  • QUENTIN ELIAS - Obituary

    4 Apr 2014, 06:28 by Musicaddict1975

    QUENTIN ELIAS
    Obituary


    As reprinted from THE NEW YORK TIMES

    ELIAS--Quentin. International Singer, Dancer, Actor, Model, passed on February 25th in his home on Staten Island, NY. Quentin is survived by his mother, Malika Zeggour, sister Nina Boileaux, and nephews Tristan Quentin Boileaux, Melville Elias Boileaux and Nicholas Roman Boileaux. Services Tuesday, March 4th 2014 at Redden Funeral Home, 325 W 14th St, NY, NY 10014.

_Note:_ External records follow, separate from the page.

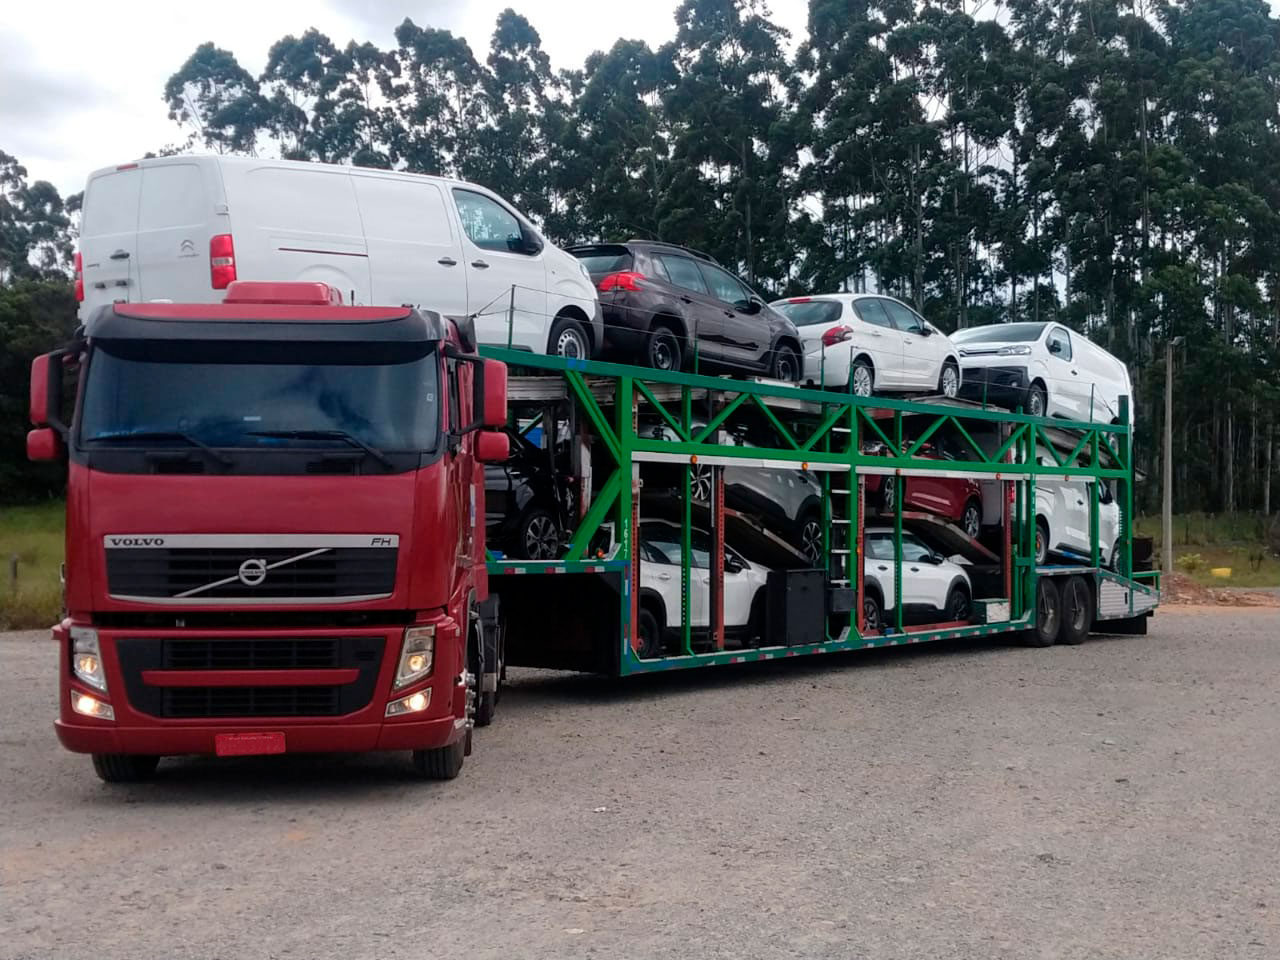
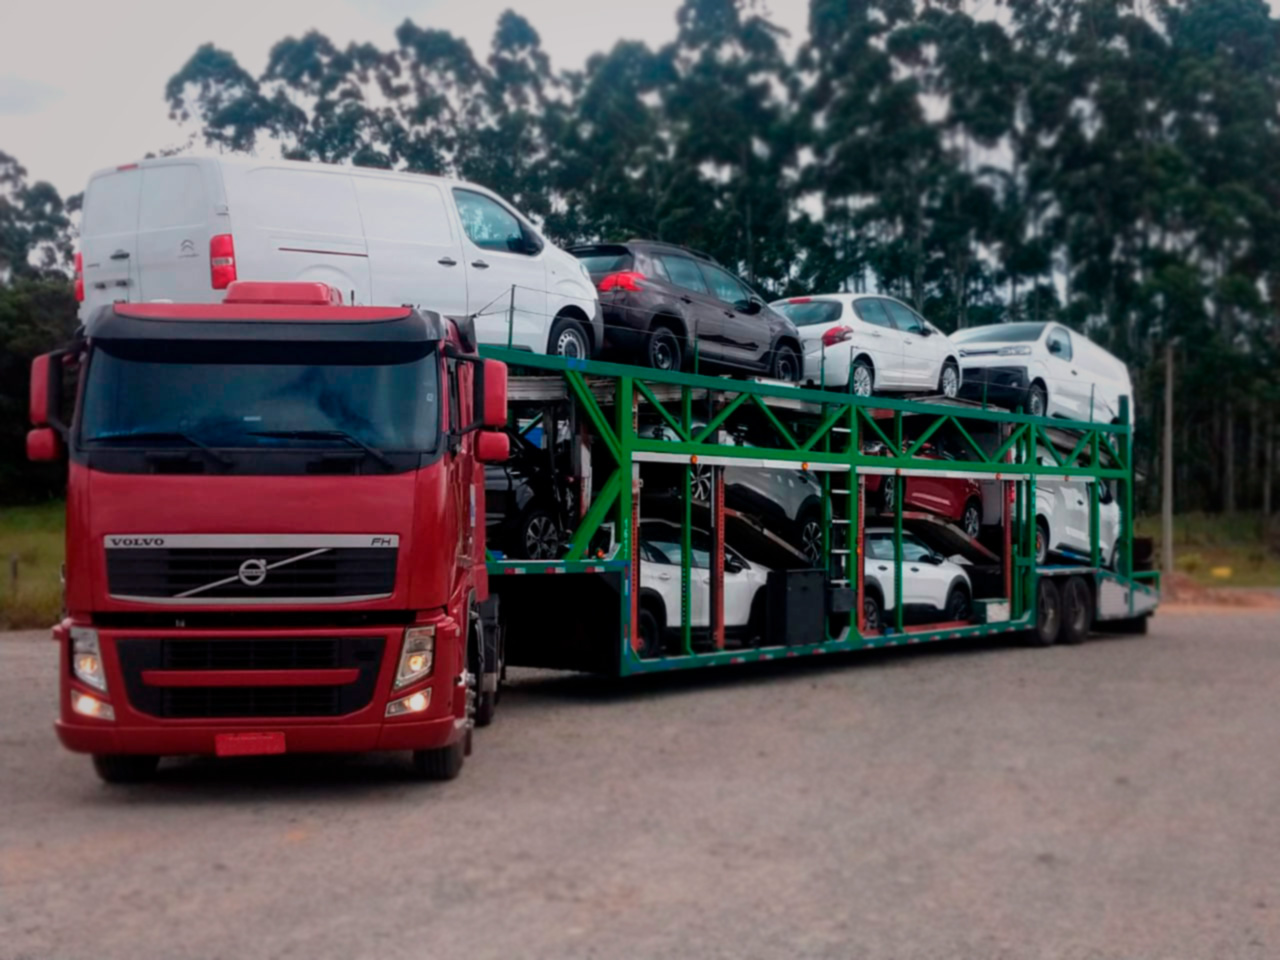
correção imagens

diff --git a/index.html b/index.html
@@ -240,7 +240,7 @@
         <div class="container-fluid">
             <div class="row flex-md-row-reverse">
                 <div class="col-md-6">
-                    <img src="public/img/system.png" alt="">
+                    <img src="public/img/system.jpg" alt="">
                 </div>
                 <div class="col-md-6 d-flex align-items-center">
                     <div class="text-sistema">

    - See more at: http://www.legacy.com/obituaries/nytimes/obituary.aspx?pid=169971745#sthash.g41hhz6H.dpuf
  • Black History Month 2014: Our Musical Heritage

    18 Feb 2014, 12:30 by puremusic4ever

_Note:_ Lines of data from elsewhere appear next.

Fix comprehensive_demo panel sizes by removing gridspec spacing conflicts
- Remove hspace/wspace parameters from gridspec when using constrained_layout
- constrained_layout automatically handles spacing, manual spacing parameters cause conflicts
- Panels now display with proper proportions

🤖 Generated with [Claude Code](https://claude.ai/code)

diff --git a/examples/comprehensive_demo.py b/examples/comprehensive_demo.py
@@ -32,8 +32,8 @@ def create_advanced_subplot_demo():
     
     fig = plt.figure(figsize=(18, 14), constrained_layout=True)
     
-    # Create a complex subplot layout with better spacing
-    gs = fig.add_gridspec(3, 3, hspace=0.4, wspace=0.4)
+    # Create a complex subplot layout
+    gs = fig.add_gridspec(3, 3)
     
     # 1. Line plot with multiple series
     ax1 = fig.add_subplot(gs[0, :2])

    Over the weekend, I was visiting with a friend. We were listening to music and having a great time. As we were listening to a song by Natalie Cole, I had asked the teenagers present if they had ever heard the song. Of course, their response was "no". It was not the fact that they had not heard the song that shocked me, it was they had never heard of Natalie Cole. They had no clue of who Natalie Cole is or what she has done. In addition, they had never heard of her father, the great Nat King Cole.

    As African-Americans, we need to make sure we pass down our American Musical Heritage to our children and grand-children. It is amazing how many young people of other ethnicities know and love Elvis Presley, The Beatles, Queen, Janis Joplin, The Rolling Stones, and Barbra Streisand. We cannot allow our descendants to forget the contributions of Ella Fitzgerald, Sam Cooke, Bessie Smith, Duke Ellington, Louis Armstrong, Michael Jackson, Thomas Whitfield, Danniebelle Hall, Luther Vandross, Whitney Houston, Count Basie, Billie Holiday, Nat King Cole, Minnie Riperton, or Donny Hathaway. It is OUR job to expose OUR children to OUR musical heritage.

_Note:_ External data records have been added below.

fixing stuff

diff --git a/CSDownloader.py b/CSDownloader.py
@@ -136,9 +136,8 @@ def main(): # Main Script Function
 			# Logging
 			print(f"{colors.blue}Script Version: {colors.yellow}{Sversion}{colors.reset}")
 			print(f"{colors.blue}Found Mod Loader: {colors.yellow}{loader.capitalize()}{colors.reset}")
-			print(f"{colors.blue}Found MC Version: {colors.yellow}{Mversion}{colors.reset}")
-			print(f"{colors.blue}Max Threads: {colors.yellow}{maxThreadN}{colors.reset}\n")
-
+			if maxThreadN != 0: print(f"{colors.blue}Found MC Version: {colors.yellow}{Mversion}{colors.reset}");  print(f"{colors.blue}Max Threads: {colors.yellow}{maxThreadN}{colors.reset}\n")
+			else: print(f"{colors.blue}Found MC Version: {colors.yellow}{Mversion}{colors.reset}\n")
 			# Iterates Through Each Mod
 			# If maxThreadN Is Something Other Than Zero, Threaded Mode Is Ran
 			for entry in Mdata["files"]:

    Since this is Black History Month 2014, I challenge all of my African-American brothers and sisters to expose your children to more than just popular music. Take the time to tell your children and grand-children about the music your parents and grand-parents played for you. Have them listen to Patti LaBelle, Teddy Pendergrass, Phyllis Hyman, The O'Jays, The Jones Girls, Billy Paul, The Stylistics, Jill Scott, Anita Baker, Peabo Bryson, Stephanie Mills, Jeffrey Osborne, The Emotions, Earth Wind & Fire, Jennifer Holliday, The Temptations, The Supremes, Mahalia Jackson, Rev. James Cleveland, Larnelle Harris, Babbie Mason, The Winans, Vanessa Bell Armstrong, Sara Jordan Powell, Vernessa Mitchell, and Rance Allen. Expose them to Margaret Bell, Commissioned, Witness, Yolanda Harris-Stover, The Clark Sisters, Dianne Reeves, George Duke, Ramsey Lewis, George Benson, Jerry Butler, Rufus featuring Chaka Khan, Everette Harp, Kirk Whalum, The 5th Dimension, Gloria Lynne, Wynton Marsalis, Kathleen Battle, and Grover Washington, Jr.

    Please take time to compile your list of great artists.

    Let's keep our musical heritage alive for generations to come.

    Respectfully and passionately submitted.
  • URL: Margaret Bell - Christmas With You

    27 Nov 2013, 19:05 by puremusic4ever